The project is similar to the programme started by the National AIDS Control Organisation (NACO) to rehabilitate the injectable drug users

punjab Updated: Oct 26, 2017 20:59 IST
Parampreet Singh Narula
Punjab health minister Brahm Mohindra inaugurating the project at government rehabilitation centre in Moga on Thursday.
Punjab health minister Brahm Mohindra inaugurating the project at government rehabilitation centre in Moga on Thursday.(HT Photo)

In yet another initiative to curb the drug menace in Punjab, the Captain Amarinder Singh government on Thursday launched a kind of outdoor patient department (OPD) service for drug addicts from this district.

Health minister Brahm Mohindra, who kickstarted the pilot project of the Outpatient Opioid Assisted Treatment (OOAT) at the government rehabilitation centre at Janer village, said it is also being launched in Tarn Taran and Amritsar districts.

“After getting the success rate of the project, it will be started in other districts of Punjab soon,” he added.

THE PROJECT

Under the OOAT project, a free dose of Buprenorphine (an opioid) will be given to the patients as an alternative to the drug they have been addicted to.

The project is similar to the programme started by the National AIDS Control Organisation (NACO) to rehabilitate the injectable drug users (IDUs).

If we go through the past records, Buprenorphine, which is said to be more potent than opium, has become a free dope for the patients registered with the opioid substitution treatment (OST) Centre in Moga.

Out of an average of 300 patients, who come daily to get administered with the Buprenorphine dose for the past five years, only 20 patients have discarded the treatment, not because they got cured, but due to unknown reasons.

In April this year, HT had highlighted t how OST beneficiaries in Moga, after getting a free dose of the drug, spit it from their mouth and preserve it to reuse later.
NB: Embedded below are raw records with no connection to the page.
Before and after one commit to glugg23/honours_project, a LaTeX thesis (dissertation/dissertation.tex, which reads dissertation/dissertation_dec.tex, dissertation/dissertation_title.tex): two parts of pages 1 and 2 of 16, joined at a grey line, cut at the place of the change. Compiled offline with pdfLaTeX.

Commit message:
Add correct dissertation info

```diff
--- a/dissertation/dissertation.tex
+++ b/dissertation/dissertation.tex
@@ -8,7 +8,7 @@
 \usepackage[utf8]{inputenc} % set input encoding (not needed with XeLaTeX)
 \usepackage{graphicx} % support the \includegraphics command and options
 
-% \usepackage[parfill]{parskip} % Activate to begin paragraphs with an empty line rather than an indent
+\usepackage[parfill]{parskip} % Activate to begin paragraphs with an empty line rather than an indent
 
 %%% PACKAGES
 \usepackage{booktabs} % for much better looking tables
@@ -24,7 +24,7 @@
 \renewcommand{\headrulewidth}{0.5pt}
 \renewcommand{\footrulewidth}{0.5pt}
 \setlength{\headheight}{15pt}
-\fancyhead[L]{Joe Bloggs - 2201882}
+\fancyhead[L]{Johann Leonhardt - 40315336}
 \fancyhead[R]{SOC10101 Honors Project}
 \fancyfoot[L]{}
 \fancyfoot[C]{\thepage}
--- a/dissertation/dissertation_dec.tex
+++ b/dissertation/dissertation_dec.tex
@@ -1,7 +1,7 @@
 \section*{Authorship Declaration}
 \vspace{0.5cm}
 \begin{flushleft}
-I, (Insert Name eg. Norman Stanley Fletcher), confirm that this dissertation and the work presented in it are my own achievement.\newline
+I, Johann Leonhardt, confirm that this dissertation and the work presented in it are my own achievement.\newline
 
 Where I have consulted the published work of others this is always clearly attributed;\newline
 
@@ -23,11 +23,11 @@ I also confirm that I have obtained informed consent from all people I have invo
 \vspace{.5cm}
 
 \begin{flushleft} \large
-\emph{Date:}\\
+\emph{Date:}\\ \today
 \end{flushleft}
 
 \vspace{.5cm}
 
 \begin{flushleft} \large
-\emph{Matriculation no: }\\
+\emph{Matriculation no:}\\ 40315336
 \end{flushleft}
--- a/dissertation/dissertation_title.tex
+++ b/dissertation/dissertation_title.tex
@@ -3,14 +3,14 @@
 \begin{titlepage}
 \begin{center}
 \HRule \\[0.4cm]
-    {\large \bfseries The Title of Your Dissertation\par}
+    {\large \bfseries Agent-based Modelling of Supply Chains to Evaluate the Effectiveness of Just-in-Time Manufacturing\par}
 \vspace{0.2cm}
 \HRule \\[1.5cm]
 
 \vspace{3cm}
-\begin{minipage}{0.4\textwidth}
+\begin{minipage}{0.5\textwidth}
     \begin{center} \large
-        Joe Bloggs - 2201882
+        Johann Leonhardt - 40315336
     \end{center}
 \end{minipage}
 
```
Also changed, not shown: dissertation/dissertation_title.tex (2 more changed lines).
Moreover, some even sell the spitted drug to other addicts at a cost of Rs 100 to Rs 150 per dose.

Talking to the media at the sidelines of the function, Mohindra said, “I know that after getting a dose, patients keep sitting in the hospital for the whole day, but this is an alternative to the drug they are addicted to. We can’t abruptly stop them from taking drugs. We have to give them an alternative and this is the only way to rehabilitate them.”

He said that under the OOAT project, patients will be registered online and authorities will keep a record of even a single dose of the opioid being given to a patients so that he cannot misuse or resale it.

Officials said the special task force (STF), which was formed to eliminate the drug menace, will also keep tabs on these centres.

Mohindra, while addressing the gathering, said, “The previous SAD-BJP government had a directionless policy, which resulted in a spike in drug addiction in the state. Our government is bound to eliminate drugs from the state. We will also fill the vacant posts in all hospitals soon,” he said.